"To this point, establishing new leadership in the handset business should help to improve morale and slow the exodus of talent in the Mobile Devices business. Further, Dr. Jha’s considerable experience at Qualcomm is likely to prove valuable as the company attempts to turnaround the struggling handset unit," he writes in a note issued this morning.
Motorola has been searching for a new handset head after Greg Brown took over that responsibility from Stu Reed in February 2008. (See iPhone Inspires Handset Headhunt and Motorola Loses Ex-Handset Head.) Reed himself moved up to lead the handset unit in July 2007 after a long search to replace Ron Garriques, who had left in February of that year.
Jha, a 14-year Qualcomm veteran, says that his key aim for Motorola's device unit will be "having the whole supply chain being as efficient as it possibly can be." This will mean everything from improving distribution to developing and introducing new phone form factors.
Jha says he may hire in fresh blood to help in areas that don't match his expertise, although further hires from the Qualcomm pool could be an issue, as he said on the call: "There is some concern about me being able to hire people from Qualcomm; I can’t discuss any confidential agreements that may be in place."

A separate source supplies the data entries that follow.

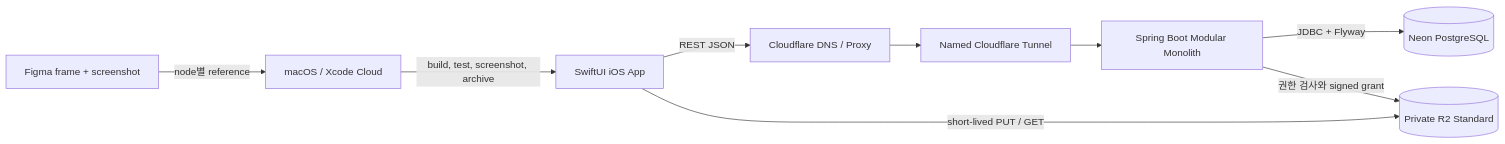
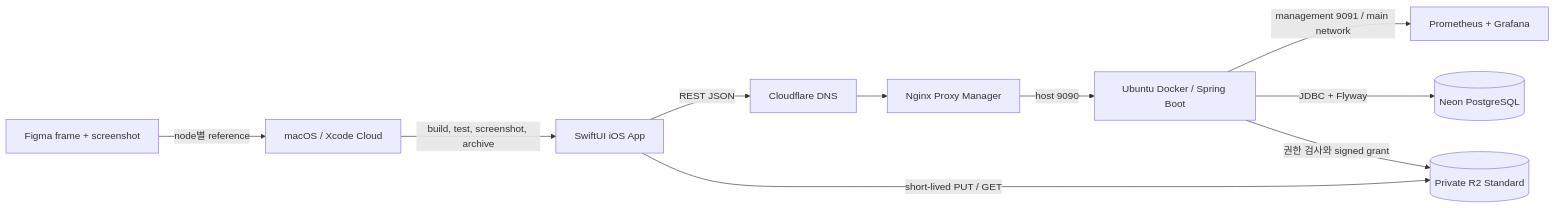
Before and after one commit to kim946509/moneysnap: the first of 2 diagrams in docs/ARCHITECTURE.md, drawn with Mermaid. The commit also changed other lines of this file and 31 other files, not shown here.

Commit message:
feat: Ubuntu Docker 서버 배포 및 모니터링 연동

````diff
--- a/docs/ARCHITECTURE.md
+++ b/docs/ARCHITECTURE.md
@@ -17,20 +17,22 @@
 ```mermaid
 flowchart LR
     IOS["SwiftUI iOS App"]
-    EDGE["Cloudflare DNS / Proxy"]
-    TUNNEL["Named Cloudflare Tunnel"]
-    API["Spring Boot Modular Monolith"]
+    EDGE["Cloudflare DNS"]
+    NPM["Nginx Proxy Manager"]
+    API["Ubuntu Docker / Spring Boot"]
+    MON["Prometheus + Grafana"]
     DB[("Neon PostgreSQL")]
     R2[("Private R2 Standard")]
     MAC["macOS / Xcode Cloud"]
     FIGMA["Figma frame + screenshot"]
 
     IOS -->|"REST JSON"| EDGE
-    EDGE --> TUNNEL
-    TUNNEL --> API
+    EDGE --> NPM
+    NPM -->|"host 9090"| API
+    API -->|"management 9091 / main network"| MON
     API -->|"JDBC + Flyway"| DB
     API -->|"권한 검사와 signed grant"| R2
     IOS -->|"short-lived PUT / GET"| R2
     FIGMA -->|"node별 reference"| MAC
     MAC -->|"build, test, screenshot, archive"| IOS
 ```
````
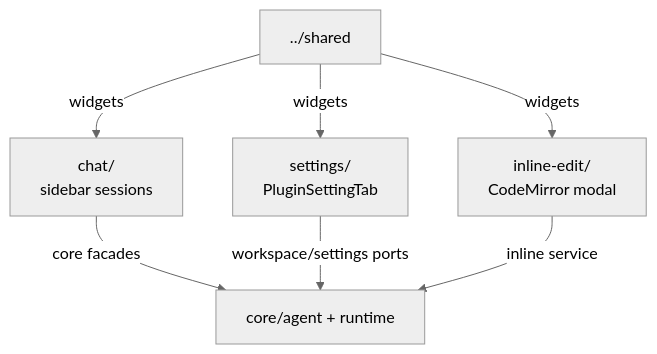
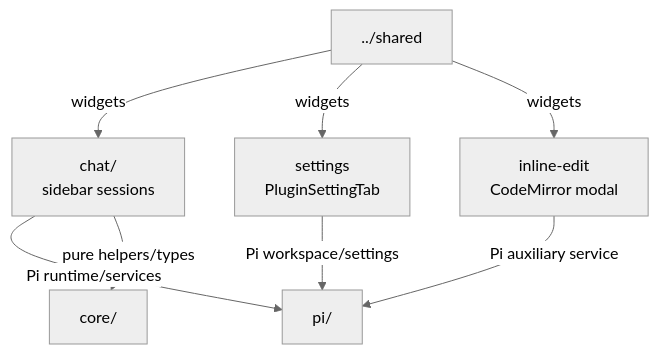
The diagram in src/features/AGENTS.md (shuuul/obsidian-pivi), drawn with Mermaid (neutral theme) before and after one commit. The commit also changed other lines of this file and 155 other files, not shown here.

First line of the commit message:
feat(chat): improve Pi sessions and message actions

````diff
--- a/src/features/AGENTS.md
+++ b/src/features/AGENTS.md
@@ -7,9 +7,10 @@
 ```mermaid
 flowchart TD
-  Chat["chat/<br/>sidebar sessions"] -- "core facades" --> Core["core/agent + runtime"]
-  Settings["settings/<br/>PluginSettingTab"] -- "workspace/settings ports" --> Core
-  Inline["inline-edit/<br/>CodeMirror modal"] -- "inline service" --> Core
+  Chat["chat/<br/>sidebar sessions"] -- "Pi runtime/services" --> Pi["pi/"]
+  Settings["settings<br/>PluginSettingTab"] -- "Pi workspace/settings" --> Pi
+  Inline["inline-edit<br/>CodeMirror modal"] -- "Pi auxiliary service" --> Pi
+  Chat -- "pure helpers/types" --> Core["core/"]
   Shared["../shared"] -- "widgets" --> Chat
   Shared -- "widgets" --> Settings
   Shared -- "widgets" --> Inline
 ```
````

Motorola still hasn't said when it expects the struggling handset unit to get its mojo back. (See Handsets Hinder as Moto Posts Small Profit .)
Meanwhile, Len Lauer, executive vice president of Qualcomm and group president, is taking over as chief operating officer at the CDMA company. Steve Mollenkopf, executive vice president of Qualcomm CDMA Technologies (QCT), is taking over Jha's role as president of QCT unit. (See Qualcomm COO Leaves.)
— Dan Jones, Site Editor, Unstrung